Board of Commissioners
The Land Bank Commission is comprised of volunteers, appointed by the County Council, who serve four-year terms. More information about the composition, powers and duties, and organization of the Commission can be found in San Juan Ordinance, Chapter 16.54, Citizens Conservation, Land Bank.
Miles has enjoyed Land Bank preserves since moving to Washington in 2014. Prior to landing on Lopez Island, he worked for 12 years in wildlife biology for conservation on public lands across the country. Former stewardship advocacy roles include teaching, coordinating an urban bird citizen science project, and environmental journalism. Miles hopes to help the Land Bank properties adapt to regional issues such as climate and land use change for a more resilient San Juan Islands. When not exploring the islands’ natural beauty by foot or kayak, he works with land owners as an arborist and forestry consultant.
Christa Campbell, Chair
Christa brings to the Commission over 25 years of local leadership as the former director of Camp Nor’wester, service to children and young families as a dietitian, child rearing, and experience with estates and trusts. Christa’s education was in business administration and legal assistance. She is active in the Lopez community including the Lions Club, Lopez Solid Waste, and previous volunteerism on the Lopez School Board. Christa likes serving her community, and is particularly invested in working on issues that affect the entire county. She is motivated by efforts to protect the remarkable qualities of the San Juan Islands that make them so attractive to residents and visitors alike.
Sandi and her husband Bob bought property on Orcas in 2003 after a vacation here sparked a long-distance love affair with the island. Born in Florida and having witnessed that state’s onslaught of development and loss of natural areas, Sandi was attracted to San Juan County’s conservation ethic, and moved here full-time in 2006. Sandi has been a strong supporter of the Land Bank and other regional stewardship efforts and, as a Realtor, she stresses the importance of preserving these special islands to all the newcomers she works with. “We’ve already protected many spectacular areas in the San Juans,” says Friel. “But as our resident population and tourism continue to grow, we need to set aside even more land for wildlife to thrive and for people to enjoy.”
Sandi’s job experience includes marketing, project management, real estate investment and stormwater management. She served two terms as president of Orcas Island Association of Realtors and is currently a Managing Broker at T Williams Realty. An avid birdwatcher and native plant enthusiast, Sandi is in the process of creating a wildlife sanctuary at her home in Deer Harbor.

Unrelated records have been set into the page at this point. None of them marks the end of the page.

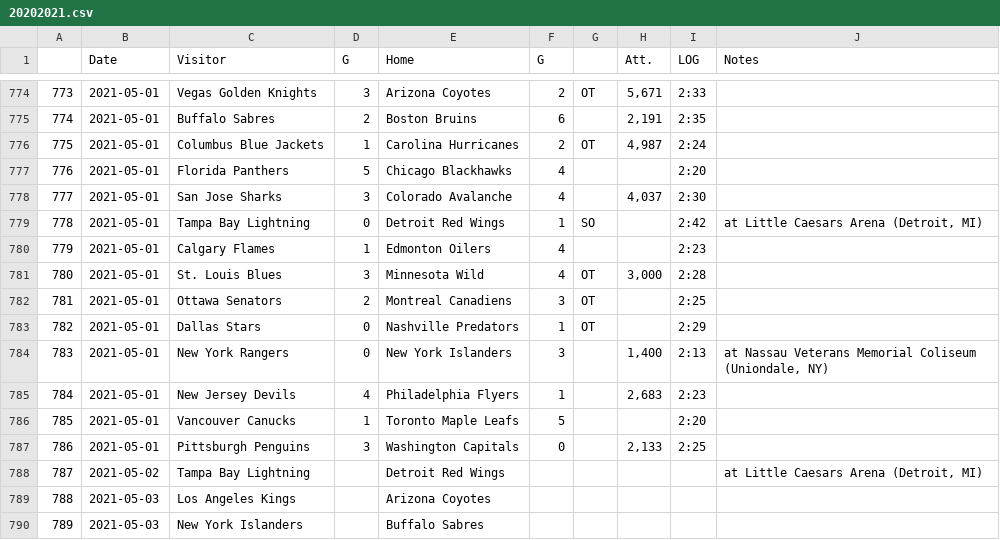
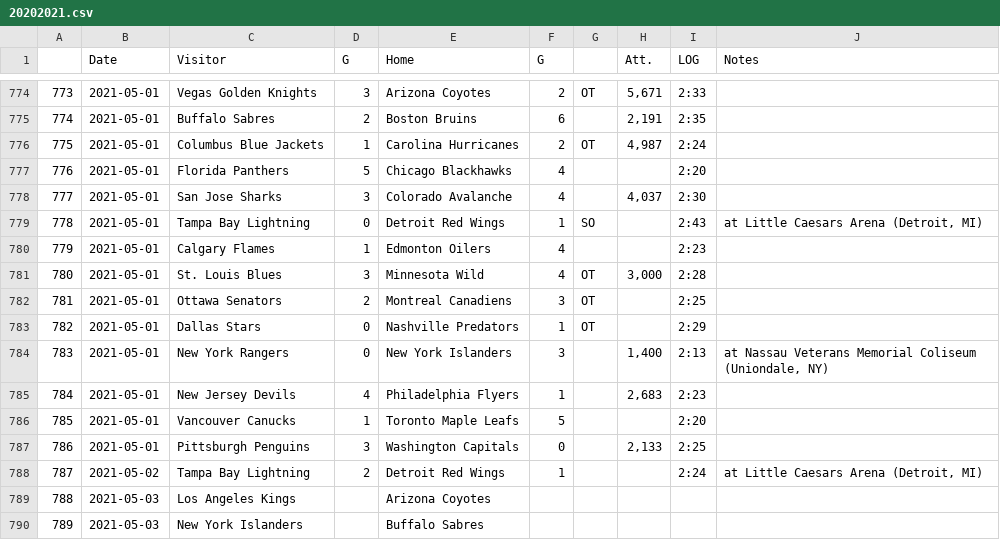
Before and after one commit to pbulsink/HockeyModel, a CSV file: data-raw/20202021.csv, drawn as a sheet; only a part is shown, gaps mark what is left out.

```diff
--- a/data-raw/20202021.csv
+++ b/data-raw/20202021.csv
@@ -778,3 +778,3 @@
 "777","2021-05-01","San Jose Sharks","3","Colorado Avalanche","4","","4,037","2:30",""
-"778","2021-05-01","Tampa Bay Lightning","0","Detroit Red Wings","1","SO","","2:42","at Little Caesars Arena (Detroit, MI)"
+"778","2021-05-01","Tampa Bay Lightning","0","Detroit Red Wings","1","SO","","2:43","at Little Caesars Arena (Detroit, MI)"
 "779","2021-05-01","Calgary Flames","1","Edmonton Oilers","4","","","2:23",""
@@ -787,3 +787,3 @@
 "786","2021-05-01","Pittsburgh Penguins","3","Washington Capitals","0","","2,133","2:25",""
-"787","2021-05-02","Tampa Bay Lightning","","Detroit Red Wings","","","","","at Little Caesars Arena (Detroit, MI)"
+"787","2021-05-02","Tampa Bay Lightning","2","Detroit Red Wings","1","","","2:24","at Little Caesars Arena (Detroit, MI)"
 "788","2021-05-03","Los Angeles Kings","","Arizona Coyotes","","","","",""
```
Also changed, not shown: 10 other files.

Jim moved here with his family in 1994 from another island: Maui, and is an engaged San Juan Islander after two decades of living in this special place. He has served on numerous boards, including nine years on the Board of the San Juan Island Community Foundation, was a co-founder of the Leadership San Juan Islands program, was a founding board member of the SJC Economic Development Council, and still serves on the board of the San Juan Public Schools Foundation. As an estate manager and land steward for private clients on San Juan Island, Jim stewards and manages conservation projects on over 440 acres of pristine forest, prairie, farm, and shoreline lands. He is passionate about what a “healthy community” can and should be, and believes that open space, preservation and conservation efforts are an integral part of that health.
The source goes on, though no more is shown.